[Stored items from a collection]

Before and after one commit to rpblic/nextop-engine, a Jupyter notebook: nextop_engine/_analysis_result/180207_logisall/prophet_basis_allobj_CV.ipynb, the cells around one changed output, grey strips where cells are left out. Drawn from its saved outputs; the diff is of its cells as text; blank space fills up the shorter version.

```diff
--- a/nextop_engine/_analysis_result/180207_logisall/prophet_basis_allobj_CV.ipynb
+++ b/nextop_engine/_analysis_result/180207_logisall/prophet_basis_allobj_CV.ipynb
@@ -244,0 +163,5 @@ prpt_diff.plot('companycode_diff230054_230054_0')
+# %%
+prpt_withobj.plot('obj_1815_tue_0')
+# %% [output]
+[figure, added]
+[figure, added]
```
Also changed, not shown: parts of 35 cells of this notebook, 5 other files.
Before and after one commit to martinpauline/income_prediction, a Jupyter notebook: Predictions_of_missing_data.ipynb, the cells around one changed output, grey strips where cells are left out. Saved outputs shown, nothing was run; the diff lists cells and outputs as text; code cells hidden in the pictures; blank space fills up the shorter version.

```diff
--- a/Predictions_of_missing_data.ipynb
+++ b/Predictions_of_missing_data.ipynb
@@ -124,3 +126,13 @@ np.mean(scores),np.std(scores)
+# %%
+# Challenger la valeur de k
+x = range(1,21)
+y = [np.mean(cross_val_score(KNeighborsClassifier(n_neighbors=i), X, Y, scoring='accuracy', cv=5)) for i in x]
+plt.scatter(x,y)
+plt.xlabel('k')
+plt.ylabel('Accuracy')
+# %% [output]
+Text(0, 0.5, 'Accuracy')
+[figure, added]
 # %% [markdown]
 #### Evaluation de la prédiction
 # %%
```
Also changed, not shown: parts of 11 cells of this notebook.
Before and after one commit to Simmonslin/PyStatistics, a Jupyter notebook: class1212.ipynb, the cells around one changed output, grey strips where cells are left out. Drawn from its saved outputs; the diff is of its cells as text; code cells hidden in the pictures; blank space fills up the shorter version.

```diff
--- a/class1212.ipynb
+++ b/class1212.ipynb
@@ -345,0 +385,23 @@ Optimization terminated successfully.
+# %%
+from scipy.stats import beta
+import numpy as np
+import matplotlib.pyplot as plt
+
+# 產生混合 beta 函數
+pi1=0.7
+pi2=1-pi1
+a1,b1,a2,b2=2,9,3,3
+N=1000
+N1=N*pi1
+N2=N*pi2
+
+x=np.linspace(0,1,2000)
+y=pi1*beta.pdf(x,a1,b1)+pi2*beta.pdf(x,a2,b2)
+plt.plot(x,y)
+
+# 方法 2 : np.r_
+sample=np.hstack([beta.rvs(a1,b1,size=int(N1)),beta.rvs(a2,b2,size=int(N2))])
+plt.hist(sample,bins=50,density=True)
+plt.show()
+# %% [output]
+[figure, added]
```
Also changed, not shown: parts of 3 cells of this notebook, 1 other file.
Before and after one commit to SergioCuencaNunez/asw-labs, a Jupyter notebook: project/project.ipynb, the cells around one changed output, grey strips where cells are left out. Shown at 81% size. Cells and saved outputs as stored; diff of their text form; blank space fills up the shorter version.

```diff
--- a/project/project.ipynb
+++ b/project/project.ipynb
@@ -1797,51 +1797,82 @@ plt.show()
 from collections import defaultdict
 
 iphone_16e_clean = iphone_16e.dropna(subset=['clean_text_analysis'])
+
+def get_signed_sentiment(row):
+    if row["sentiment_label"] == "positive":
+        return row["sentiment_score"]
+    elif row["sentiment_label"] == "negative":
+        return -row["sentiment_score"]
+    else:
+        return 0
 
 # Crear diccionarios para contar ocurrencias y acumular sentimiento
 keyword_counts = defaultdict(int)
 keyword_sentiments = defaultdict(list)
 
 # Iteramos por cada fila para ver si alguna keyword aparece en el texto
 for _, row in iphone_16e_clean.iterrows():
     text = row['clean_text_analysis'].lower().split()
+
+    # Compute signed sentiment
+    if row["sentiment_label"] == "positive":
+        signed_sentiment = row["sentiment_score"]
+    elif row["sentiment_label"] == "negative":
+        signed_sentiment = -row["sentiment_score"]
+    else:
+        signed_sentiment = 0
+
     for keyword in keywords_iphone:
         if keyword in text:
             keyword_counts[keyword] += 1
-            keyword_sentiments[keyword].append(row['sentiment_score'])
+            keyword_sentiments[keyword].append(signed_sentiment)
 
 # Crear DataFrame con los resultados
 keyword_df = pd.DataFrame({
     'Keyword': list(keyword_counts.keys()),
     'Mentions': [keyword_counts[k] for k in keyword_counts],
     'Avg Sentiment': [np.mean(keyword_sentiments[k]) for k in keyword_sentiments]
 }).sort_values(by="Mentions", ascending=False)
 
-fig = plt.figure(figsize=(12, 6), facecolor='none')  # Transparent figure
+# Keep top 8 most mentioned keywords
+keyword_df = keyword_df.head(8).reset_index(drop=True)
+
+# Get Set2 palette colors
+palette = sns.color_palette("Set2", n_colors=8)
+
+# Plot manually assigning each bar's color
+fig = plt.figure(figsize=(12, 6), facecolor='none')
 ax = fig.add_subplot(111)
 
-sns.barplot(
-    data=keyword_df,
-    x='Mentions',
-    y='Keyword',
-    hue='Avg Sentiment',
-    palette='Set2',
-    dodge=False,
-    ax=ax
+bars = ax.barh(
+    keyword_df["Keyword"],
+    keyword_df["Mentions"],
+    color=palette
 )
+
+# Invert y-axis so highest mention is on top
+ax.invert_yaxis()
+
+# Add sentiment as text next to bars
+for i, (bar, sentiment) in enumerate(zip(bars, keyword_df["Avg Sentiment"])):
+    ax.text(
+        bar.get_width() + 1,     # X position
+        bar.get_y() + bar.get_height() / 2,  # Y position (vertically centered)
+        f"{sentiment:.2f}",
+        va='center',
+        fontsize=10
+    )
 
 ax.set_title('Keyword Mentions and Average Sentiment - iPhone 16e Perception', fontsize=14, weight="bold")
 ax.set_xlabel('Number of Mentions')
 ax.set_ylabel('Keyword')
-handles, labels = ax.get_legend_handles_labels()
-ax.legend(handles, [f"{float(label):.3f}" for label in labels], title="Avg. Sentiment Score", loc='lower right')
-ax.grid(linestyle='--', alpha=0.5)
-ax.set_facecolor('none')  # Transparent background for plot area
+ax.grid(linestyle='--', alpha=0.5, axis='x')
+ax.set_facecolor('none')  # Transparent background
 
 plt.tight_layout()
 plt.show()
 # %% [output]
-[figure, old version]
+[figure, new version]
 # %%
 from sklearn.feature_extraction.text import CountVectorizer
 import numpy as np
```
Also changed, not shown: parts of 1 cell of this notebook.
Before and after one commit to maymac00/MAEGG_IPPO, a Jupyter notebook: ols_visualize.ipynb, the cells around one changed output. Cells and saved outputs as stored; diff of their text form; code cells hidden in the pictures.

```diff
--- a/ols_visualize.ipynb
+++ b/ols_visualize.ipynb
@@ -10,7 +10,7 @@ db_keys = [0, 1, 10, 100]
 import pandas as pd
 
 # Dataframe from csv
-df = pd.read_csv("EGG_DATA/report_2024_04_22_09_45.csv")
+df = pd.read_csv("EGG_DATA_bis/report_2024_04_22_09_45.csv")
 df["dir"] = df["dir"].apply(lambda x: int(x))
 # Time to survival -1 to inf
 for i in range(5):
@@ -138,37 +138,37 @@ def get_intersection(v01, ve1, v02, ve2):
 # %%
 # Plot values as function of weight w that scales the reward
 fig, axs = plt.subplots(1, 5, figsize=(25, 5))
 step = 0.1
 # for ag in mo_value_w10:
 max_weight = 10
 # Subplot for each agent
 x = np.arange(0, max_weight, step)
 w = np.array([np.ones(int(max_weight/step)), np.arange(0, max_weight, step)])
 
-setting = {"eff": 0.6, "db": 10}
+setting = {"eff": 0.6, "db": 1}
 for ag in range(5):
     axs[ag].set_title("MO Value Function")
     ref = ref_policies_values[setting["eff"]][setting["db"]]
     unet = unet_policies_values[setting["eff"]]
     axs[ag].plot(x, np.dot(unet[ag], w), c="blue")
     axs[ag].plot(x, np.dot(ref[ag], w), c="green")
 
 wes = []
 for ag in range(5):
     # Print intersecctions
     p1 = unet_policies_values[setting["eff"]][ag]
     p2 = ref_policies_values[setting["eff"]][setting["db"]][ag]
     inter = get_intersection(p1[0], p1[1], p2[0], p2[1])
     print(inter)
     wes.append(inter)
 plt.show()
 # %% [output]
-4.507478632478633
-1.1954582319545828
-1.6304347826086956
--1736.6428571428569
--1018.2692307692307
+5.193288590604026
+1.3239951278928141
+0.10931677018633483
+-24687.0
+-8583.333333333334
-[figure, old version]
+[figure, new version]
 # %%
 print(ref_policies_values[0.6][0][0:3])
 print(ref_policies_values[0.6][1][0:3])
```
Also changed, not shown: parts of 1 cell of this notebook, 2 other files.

[Prompt] Whenever a line in the entries above includes the word "import", pull that line out.

[Expected answer]
+from scipy.stats import beta
+import numpy as np
+import matplotlib.pyplot as plt
 from collections import defaultdict
 from sklearn.feature_extraction.text import CountVectorizer
 import numpy as np
 import pandas as pd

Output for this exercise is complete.